Huffington Post has this commentary by Roger Stone. It points out that in nationwide polls, it appears that a majority of voters who intend to vote for Gary Johnson would be more likely to vote for Mitt Romney if Johnson weren’t running. But it also points out that in certain crucial swing states, there is data showing that Gary Johnson voters would be more likely to vote for President Obama if Johnson weren’t running.
Much commentary about the “spoiler effect” of minor party candidates is woefully unsophisticated. The Stone piece is a good reminder of that. There is other empirical evidence that the effect is complicated. In 2004, the nation’s leading polls determined that voters who intended to vote for Ralph Nader, by a slight margin, would have been more likely to vote for President Bush than for Senator Kerry.
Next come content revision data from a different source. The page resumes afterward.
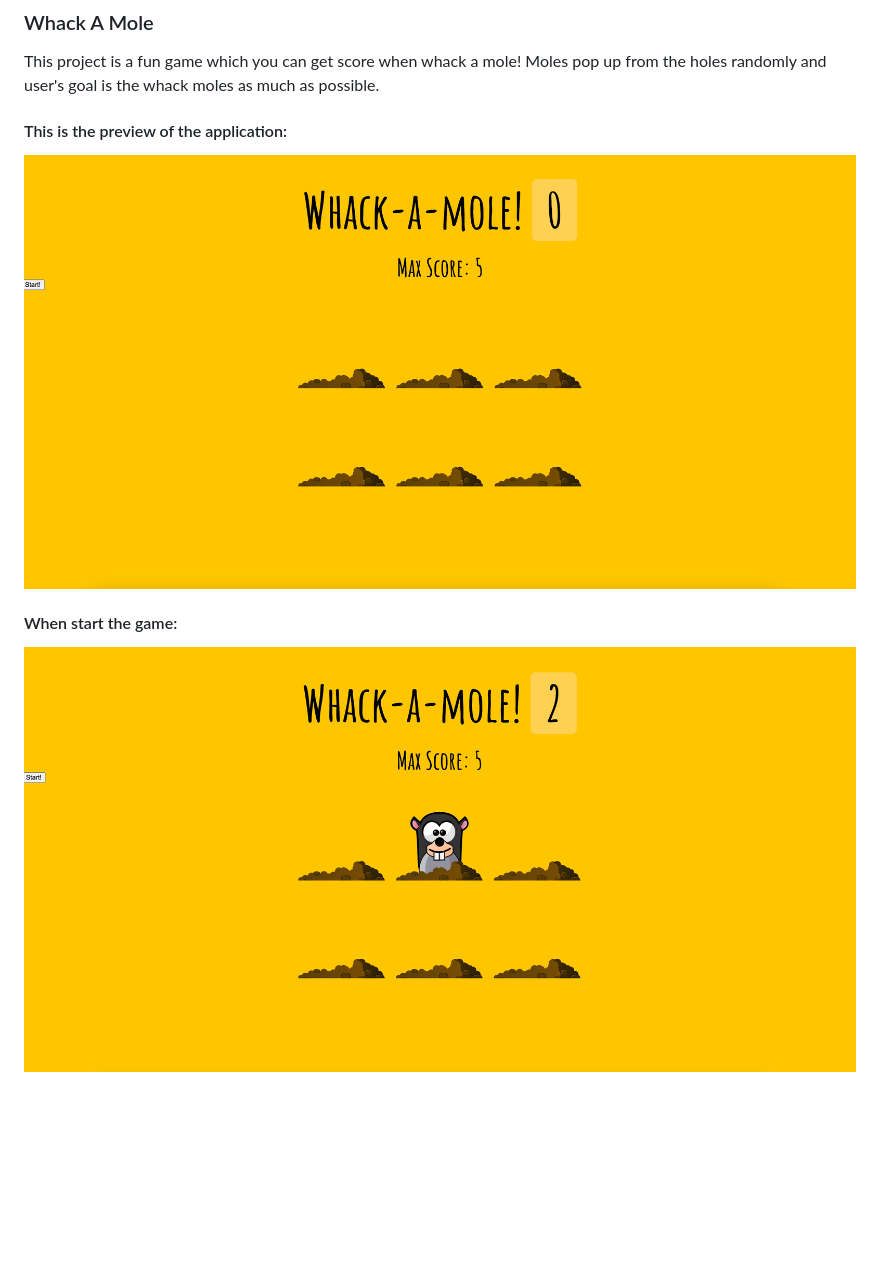
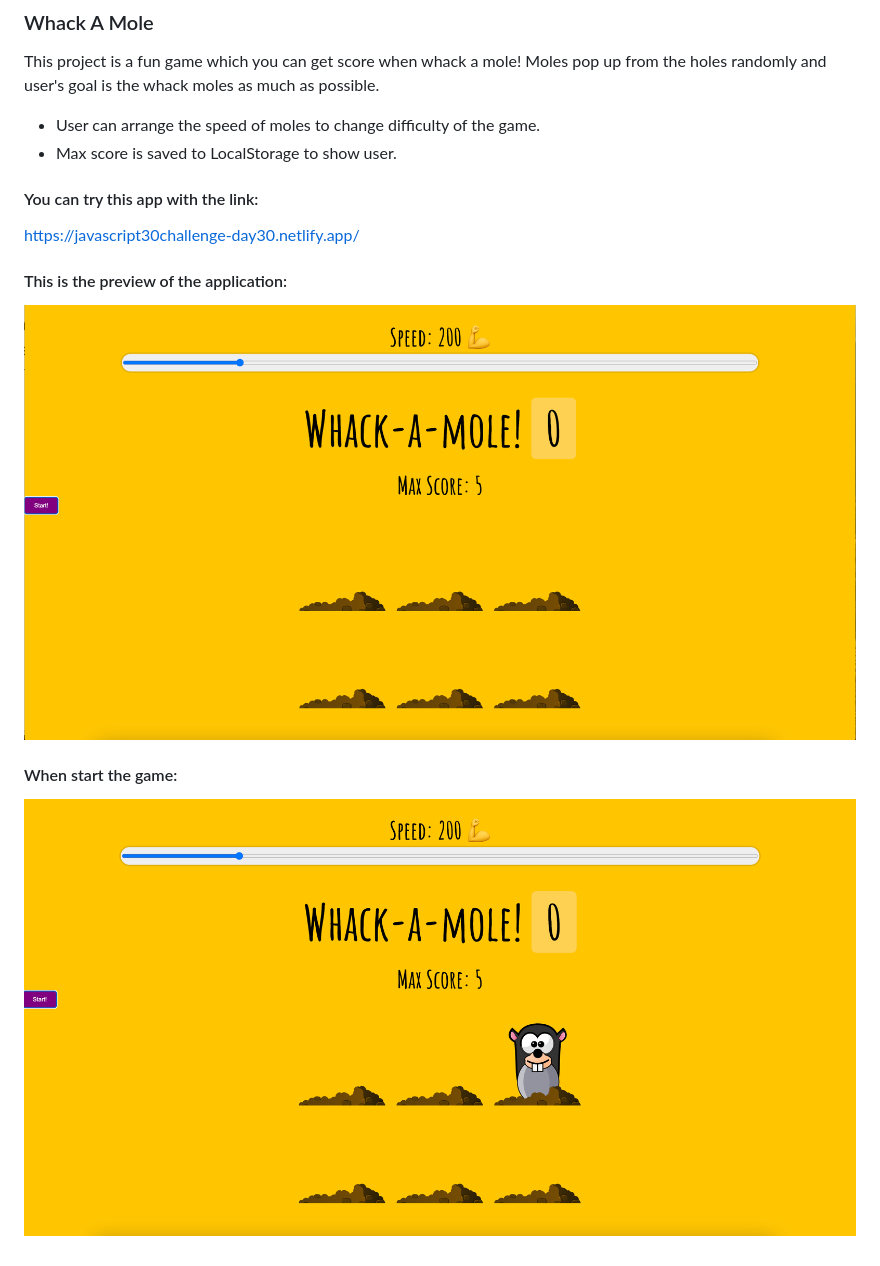
Before and after one commit to HilalKocak/Vanilla-JavaScript-Projects, a Markdown page: 30-Whack A Mole/README.md, the part around the change. GitHub-like rendering; pictures changed too: 30-Whack A Mole/img/preview1.png, 30-Whack A Mole/img/preview2.png; blank space fills up the shorter version.

Commit message:
Change speed of moles with progress bar

```diff
--- a/30-Whack A Mole/README.md
+++ b/30-Whack A Mole/README.md
@@ -1,6 +1,10 @@
 ### Whack A Mole
 This project is a fun game which you can get score when whack a mole! Moles pop up from the holes randomly and user's goal is the whack moles as much as possible.
+- User can arrange the speed of moles to change difficulty of the game.
+- Max score is saved to LocalStorage to show user.
 
+#### You can try this app with the link:
+https://javascript30challenge-day30.netlify.app/
 
 #### This is the preview of the application:
 ![Screenshot of deployed app](img/preview1.png)
```
Also changed, not shown: 2 other files.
Also, in 1950, pollster Sam Lubell published his findings in “The Future of American Politics” that Progressive Party nominee Henry Wallace caused President Truman to defeat Thomas Dewey in 1948. And, a recent book called “Predictably Irrational” presented social science evidence to rebut the simplistic interpretation of “spoiling.”